New York's Breakneck Ridge: A Challenge for Hikers Becomes a Challenge to Sustain

This presentation will showcase elements of a comprehensive planning effort underway, and will focus on specific management actions including data collection, trail stewardship, maintenance, and a Leave No Trace hot spot event.

by Chris Morris, Statewide Trails Planner, New York State Office of Parks, Recreation, and Historic Preservation, Hank Osborn, Director of Programs, New York - New Jersey Trail Conference, Sara Hart, Park Planner, New York State Office of Parks, Recreation, and Historic Preservation

The Breakneck Ridge Trail in New York’s Hudson Valley has become the number one hiking destination in the NYC metropolitan area. In good weather, the trail frequently brings more than 3,000 hikers a weekend to hike its steep, rocky ascent and enjoy its breathtaking views. The growing volume of trail use here presents many management challenges for park and agency staff. This presentation will showcase elements of a comprehensive planning effort underway, and will focus on specific management actions including data collection, trail stewardship and, maintenance, and a Leave No Trace hot spot event.

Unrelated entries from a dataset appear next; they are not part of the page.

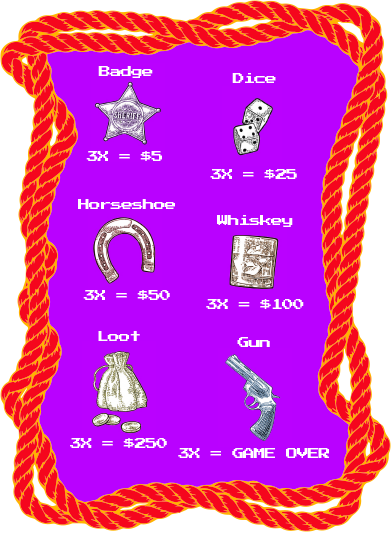
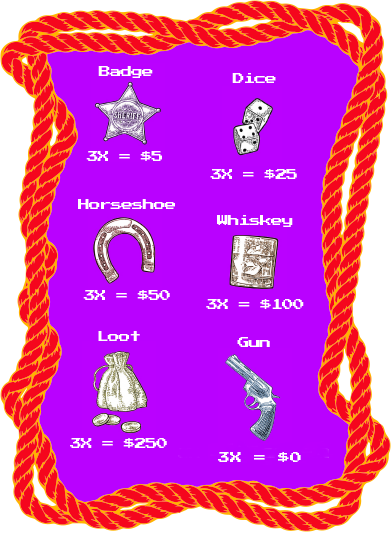
added sounds

Changed region(s): [[0.4604, 0.8405, 0.8593, 0.8705]]

diff --git a/js/main.js b/js/main.js
@@ -23,7 +23,7 @@ var state = {
 var weighting = [ 0,0,0,0,0,0,1, 1, 1, 1, 1, 1,2,2,2,2,2,3,3,3,3,3,3,4,4,4,4,4,4,5,5,5,5,5];
 
 var sounds = {
-    landing: 'http://soundbible.com/mp3/Cowboy_Theme-Pavak-1711860633.mp3',
+    //landing: 'http://soundbible.com/mp3/Cowboy_Theme-Pavak-1711860633.mp3',
     betting: 'http://freesound.org/data/previews/79/79172_1230147-lq.mp3',
     resetting: 'http://freesound.org/data/previews/165/165390_2989529-lq.mp3',
     letErRip: 'http://freesound.org/data/previews/160/160885_2895933-lq.mp3',
@@ -35,6 +35,7 @@ let msg, win;
 
 /*----- cached element references -----*/
 var audio = document.getElementById("bgSound");
+var player = new Audio();
 
 var slotReelA = document.querySelector('#a');
 var slotReelB = document.querySelector('#b');
@@ -52,9 +53,16 @@ document.querySelector('#reset').addEventListener('click', initialize);
 /*----- functions -----*/
 
 initialize();
+
 audio.volume = 0.2;
+//audio.play(); 
+setTimeout(audio.play(), 5);
+//audio.setCurrentTime(0);
 
 function betting(evt) {
+    player.src = sounds['betting'];
+    player.play();
+
     let placeBet = parseInt(evt.target.textContent);
     console.log(placeBet);
 
@@ -65,19 +73,19 @@ function betting(evt) {
         state.bet = (state.bet += placeBet);
     }
 
-    if (state.cash === 0) {
+    if (state.cash  === 0) {
         msg = 'You Feelin Lucky?';
-        document.querySelector('#bet-btns').removeEventListener('click', betting);
     }
     render();
 }
 
 function spin() {
+    player.src = sounds['letErRip'];
+    player.play();
+    if (state.bet === 0) return;
     state.reels.a = symbols[weighting[Math.floor(Math.random() * weighting.length)]];
     state.reels.b = symbols[weighting[Math.floor(Math.random() * weighting.length)]];
     state.reels.c = symbols[weighting[Math.floor(Math.random() * weighting.length)]];
-
-    if (state.bet && state.cash === 0) document.querySelector('#spin').removeEventListener('click', spin);
     
     winner();
     render();
@@ -93,12 +101,11 @@ function winner() {
         msg = 'Tough Luck Pardner';
         state.bet = 0;
     }
-
 }
 
 function render() {
     betEl.textContent = 'Bet:' + ' $' + state.bet;
-    cshEl.textContent = 'Cash:' + ' $' + state.cash;
+    cshEl.textContent = 'Cash:' + ' $' + state.cash;    
     msgEl.textContent = msg;
     slotReelA.style.backgroundImage = `url(${state.reels.a.imgUrl})`;
     slotReelB.style.backgroundImage = `url(${state.reels.b.imgUrl})`;
@@ -106,6 +113,8 @@ function render() {
 }
 
 function initialize() {
+    player.src = sounds['resetting'];
+    player.play();
     msg = 'Giddy Up Pardner';
     state.bet = 0;
     state.cash = 50;

diff --git a/index.html b/index.html
@@ -23,7 +23,7 @@
         </section>
 
         <div id="background">
-            <audio id="bgSound" src="http://soundbible.com/mp3/Cowboy_Theme-Pavak-1711860633.mp3" autoplay controls>
+            <audio id="bgSound" src="http://soundbible.com/mp3/Cowboy_Theme-Pavak-1711860633.mp3" controls>
             </audio>
 
             <div id="message">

Learning Objectives:
  • Discuss the steps taken to manage visitor use in Hudson Highlands State Park.
  • Explain the types of data collected on visitation, trail conditions, and use patterns.
  • Compare the types of partnerships that may help them achieve success

About the Authors

Chris Morris is an avid hiker, trail runner, and mountain biker. Some of Chris’ most fond memories have been made on a path in the woods. As Trails Planner for New York State Parks, Chris works with staff and partner organizations across the state to enhance trail-based recreation and protect our park’s natural resources. Chris has a background in GIS, volunteer trail maintenance, and is the current president of Saratoga Mountain Bike Association. He often describes his work at Parks as his dream job.

Hank Osborn is an avid outdoor educator and advocate. He joined the Trail Conference staff in 2013 as East Hudson Program Coordinator. In 2020, Hank became the Trail Conference's Director of Programs. Hank has a long history and a deep passion for the outdoors. He began maintaining trails as a boy in Garrison, N.Y. and later, as an adult, chaired the Garrison School Forest Committee; was appointed to the Philipstown Greenway Committee, and became a Hudson Highlands Land Trust hike leader. Hank has taught geology, environmental science and ecology at the high school level and served as associate professor of physical education and rowing coach at Columbia University and Dartmouth College. Hank graduated from Rutgers University with a degree in Sociology and Geology and did graduate work at Dartmouth College with a focus in environmental studies. He has completed two National Outdoor Leadership School courses and currently serves on the Beacon Greenway Committee. Hank is President of the Board of Directors of the Friends of Fahnestock and Hudson Highlands State Parks. He lives in the Hudson Highlands where he and his wife enjoy hiking the trails with their children.

Contact:

Sara Hart is a park planner for New York State Parks and a resident of the beautiful Hudson Valley. Sara Hart has a long professional history planning for public land use and recreation in the region. Originally from Hungary, Sara started out as a landscape architect in the private sector of Long Island, then worked at the Columbia Land Conservancy, and now leads a broad range of park planning efforts throughout New York State’s several regions. As a hiker, backpacker, and conservationist, Sara is also a long-time volunteer with the Appalachian Mountain Club.

More articles by These authors

More Articles in this Category

Managing High-Use Trails: Why Trail Stewards are a Necessity in Creating Safe, Sustainable Trails

Learn how trail steward and trail-building programs have worked to make the public better informed and more responsible trail users while protecting the resource.